[Code change snippets]
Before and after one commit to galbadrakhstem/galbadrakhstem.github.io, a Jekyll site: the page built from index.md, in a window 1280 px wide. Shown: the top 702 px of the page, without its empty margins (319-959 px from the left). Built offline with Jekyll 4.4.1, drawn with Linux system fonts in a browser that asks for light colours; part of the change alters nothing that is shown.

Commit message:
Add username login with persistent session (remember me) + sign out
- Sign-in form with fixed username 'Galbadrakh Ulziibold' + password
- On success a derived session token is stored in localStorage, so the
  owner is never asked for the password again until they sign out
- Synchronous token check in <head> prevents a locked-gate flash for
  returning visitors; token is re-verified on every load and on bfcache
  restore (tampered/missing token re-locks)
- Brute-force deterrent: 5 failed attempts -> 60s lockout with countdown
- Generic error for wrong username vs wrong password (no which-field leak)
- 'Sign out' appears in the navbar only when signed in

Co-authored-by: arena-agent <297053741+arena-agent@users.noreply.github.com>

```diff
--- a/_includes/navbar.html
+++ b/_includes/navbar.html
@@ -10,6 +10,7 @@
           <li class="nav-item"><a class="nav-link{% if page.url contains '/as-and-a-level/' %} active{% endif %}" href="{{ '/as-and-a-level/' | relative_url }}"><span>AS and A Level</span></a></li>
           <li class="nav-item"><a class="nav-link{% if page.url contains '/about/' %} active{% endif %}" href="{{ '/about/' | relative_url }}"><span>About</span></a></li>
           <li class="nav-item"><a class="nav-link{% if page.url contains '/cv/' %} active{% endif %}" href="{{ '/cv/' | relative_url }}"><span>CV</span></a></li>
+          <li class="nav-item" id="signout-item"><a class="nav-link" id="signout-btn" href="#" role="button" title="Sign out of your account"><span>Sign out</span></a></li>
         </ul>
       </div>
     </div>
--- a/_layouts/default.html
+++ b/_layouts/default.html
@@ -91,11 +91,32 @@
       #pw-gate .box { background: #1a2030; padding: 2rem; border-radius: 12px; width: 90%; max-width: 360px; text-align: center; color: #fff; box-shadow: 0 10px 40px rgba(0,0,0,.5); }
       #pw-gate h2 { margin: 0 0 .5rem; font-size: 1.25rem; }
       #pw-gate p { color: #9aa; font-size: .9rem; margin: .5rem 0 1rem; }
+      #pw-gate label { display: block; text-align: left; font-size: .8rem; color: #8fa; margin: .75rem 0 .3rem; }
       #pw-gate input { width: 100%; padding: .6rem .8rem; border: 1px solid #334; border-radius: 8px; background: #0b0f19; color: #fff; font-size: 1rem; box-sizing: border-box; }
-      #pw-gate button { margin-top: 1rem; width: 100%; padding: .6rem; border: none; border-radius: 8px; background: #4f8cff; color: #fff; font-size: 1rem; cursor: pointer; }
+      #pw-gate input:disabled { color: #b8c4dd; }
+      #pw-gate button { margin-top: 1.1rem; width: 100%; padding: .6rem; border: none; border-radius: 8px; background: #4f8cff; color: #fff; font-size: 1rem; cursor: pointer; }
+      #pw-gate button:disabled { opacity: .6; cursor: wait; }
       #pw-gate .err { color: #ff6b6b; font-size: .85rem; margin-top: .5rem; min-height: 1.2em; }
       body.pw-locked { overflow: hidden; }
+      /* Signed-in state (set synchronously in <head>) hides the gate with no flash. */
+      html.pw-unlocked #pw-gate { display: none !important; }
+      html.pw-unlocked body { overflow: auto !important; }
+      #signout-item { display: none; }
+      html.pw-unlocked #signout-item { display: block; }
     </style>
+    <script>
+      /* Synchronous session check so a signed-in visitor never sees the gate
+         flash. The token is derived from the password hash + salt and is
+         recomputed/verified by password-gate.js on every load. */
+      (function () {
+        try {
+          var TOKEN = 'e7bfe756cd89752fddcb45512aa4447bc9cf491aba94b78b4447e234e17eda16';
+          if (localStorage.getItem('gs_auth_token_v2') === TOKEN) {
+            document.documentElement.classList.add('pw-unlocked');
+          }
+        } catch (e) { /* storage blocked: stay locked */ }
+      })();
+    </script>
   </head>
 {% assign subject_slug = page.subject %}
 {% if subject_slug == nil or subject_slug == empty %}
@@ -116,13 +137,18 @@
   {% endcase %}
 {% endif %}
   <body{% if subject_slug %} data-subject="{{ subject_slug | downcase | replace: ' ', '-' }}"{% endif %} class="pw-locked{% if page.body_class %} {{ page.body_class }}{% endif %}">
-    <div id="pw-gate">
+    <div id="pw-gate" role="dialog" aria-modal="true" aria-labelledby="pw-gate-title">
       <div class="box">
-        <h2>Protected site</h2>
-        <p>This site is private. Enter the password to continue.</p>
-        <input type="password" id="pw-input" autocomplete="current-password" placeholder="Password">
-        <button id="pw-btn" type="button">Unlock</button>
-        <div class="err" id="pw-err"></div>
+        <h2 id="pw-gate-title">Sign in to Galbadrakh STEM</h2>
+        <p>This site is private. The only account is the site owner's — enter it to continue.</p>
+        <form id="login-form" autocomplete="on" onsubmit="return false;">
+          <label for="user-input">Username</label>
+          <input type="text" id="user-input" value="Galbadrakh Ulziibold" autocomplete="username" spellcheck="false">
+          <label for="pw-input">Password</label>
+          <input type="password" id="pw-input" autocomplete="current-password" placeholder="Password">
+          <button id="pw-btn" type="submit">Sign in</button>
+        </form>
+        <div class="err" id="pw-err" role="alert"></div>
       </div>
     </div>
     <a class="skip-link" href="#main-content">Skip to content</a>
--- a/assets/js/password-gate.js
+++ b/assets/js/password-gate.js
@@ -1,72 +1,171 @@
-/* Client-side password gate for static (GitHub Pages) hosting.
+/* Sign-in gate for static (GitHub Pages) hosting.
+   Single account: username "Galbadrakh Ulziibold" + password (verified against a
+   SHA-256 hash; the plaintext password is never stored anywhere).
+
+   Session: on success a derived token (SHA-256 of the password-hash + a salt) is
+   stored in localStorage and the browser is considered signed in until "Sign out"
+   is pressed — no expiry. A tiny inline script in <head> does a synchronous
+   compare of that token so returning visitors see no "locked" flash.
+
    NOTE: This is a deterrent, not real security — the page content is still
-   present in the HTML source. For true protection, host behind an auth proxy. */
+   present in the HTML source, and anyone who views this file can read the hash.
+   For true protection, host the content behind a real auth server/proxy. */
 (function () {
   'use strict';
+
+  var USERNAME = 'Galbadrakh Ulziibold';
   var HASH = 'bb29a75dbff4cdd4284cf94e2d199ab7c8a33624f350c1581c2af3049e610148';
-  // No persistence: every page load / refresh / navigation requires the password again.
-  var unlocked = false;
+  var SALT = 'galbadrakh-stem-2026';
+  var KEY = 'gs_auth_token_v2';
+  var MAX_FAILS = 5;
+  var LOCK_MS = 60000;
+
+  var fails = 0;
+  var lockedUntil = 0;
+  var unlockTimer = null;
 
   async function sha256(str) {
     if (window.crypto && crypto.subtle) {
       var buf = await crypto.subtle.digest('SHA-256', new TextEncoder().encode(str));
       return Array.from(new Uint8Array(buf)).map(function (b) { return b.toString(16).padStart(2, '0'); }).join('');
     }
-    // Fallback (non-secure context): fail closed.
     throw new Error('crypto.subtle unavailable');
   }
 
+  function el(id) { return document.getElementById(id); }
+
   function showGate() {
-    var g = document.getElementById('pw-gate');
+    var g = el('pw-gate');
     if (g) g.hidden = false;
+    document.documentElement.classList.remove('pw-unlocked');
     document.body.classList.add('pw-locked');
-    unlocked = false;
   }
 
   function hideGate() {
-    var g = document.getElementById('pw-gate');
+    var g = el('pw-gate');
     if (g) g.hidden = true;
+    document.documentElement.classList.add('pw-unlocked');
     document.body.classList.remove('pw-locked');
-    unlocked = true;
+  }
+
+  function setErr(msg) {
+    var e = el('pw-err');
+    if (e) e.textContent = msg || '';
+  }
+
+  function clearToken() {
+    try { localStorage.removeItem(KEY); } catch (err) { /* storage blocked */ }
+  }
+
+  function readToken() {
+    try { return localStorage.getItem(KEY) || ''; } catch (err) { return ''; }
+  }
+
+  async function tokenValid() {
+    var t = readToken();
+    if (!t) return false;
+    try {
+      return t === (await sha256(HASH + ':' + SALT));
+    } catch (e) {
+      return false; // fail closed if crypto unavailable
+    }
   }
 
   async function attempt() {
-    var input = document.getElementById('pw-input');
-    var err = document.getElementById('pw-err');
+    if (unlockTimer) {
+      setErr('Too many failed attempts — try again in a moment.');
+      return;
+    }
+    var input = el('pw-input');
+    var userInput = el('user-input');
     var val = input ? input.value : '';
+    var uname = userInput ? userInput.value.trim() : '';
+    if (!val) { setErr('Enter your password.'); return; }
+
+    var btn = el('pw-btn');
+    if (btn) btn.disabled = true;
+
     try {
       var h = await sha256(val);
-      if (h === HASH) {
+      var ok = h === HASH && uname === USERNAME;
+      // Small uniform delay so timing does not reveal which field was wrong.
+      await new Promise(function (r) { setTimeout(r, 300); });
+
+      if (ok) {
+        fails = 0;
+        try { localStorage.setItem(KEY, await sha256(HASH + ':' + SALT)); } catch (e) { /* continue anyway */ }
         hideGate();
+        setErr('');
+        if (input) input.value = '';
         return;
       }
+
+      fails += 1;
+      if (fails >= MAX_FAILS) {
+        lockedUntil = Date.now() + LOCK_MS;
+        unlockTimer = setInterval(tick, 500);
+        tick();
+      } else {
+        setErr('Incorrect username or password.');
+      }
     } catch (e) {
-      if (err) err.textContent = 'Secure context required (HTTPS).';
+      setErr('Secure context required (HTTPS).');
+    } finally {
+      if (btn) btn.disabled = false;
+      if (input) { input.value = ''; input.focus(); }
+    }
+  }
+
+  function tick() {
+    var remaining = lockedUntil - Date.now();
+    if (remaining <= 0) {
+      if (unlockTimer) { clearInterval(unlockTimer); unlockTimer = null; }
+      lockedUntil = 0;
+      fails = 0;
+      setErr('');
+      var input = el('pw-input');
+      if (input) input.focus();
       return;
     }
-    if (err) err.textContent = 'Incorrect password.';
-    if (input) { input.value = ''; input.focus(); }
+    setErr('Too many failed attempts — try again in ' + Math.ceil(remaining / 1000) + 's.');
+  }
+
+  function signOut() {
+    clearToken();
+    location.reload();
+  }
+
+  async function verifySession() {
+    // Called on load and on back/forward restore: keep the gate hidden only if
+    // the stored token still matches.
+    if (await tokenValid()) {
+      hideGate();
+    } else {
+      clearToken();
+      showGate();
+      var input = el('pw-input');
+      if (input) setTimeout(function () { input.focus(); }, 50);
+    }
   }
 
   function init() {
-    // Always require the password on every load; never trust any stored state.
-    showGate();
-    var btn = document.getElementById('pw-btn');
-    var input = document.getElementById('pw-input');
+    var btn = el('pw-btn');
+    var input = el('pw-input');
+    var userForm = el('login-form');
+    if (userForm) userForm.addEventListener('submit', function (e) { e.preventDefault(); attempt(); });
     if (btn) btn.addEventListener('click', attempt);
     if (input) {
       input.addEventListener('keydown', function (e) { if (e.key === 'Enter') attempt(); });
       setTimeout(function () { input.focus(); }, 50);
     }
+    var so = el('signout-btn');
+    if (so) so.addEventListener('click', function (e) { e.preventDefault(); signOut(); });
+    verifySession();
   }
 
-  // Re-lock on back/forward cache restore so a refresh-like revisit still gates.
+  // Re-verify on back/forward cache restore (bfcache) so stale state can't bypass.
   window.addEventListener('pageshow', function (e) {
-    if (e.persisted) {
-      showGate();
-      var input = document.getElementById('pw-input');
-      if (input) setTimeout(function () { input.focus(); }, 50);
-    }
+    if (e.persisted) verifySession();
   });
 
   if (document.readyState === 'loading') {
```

▶ [Exercise aim]
Where in the records does the string "login" appear? Copy every line that has it.

▶ [Result for this exercise]
Add username login with persistent session (remember me) + sign out
+        <form id="login-form" autocomplete="on" onsubmit="return false;">
+    var userForm = el('login-form');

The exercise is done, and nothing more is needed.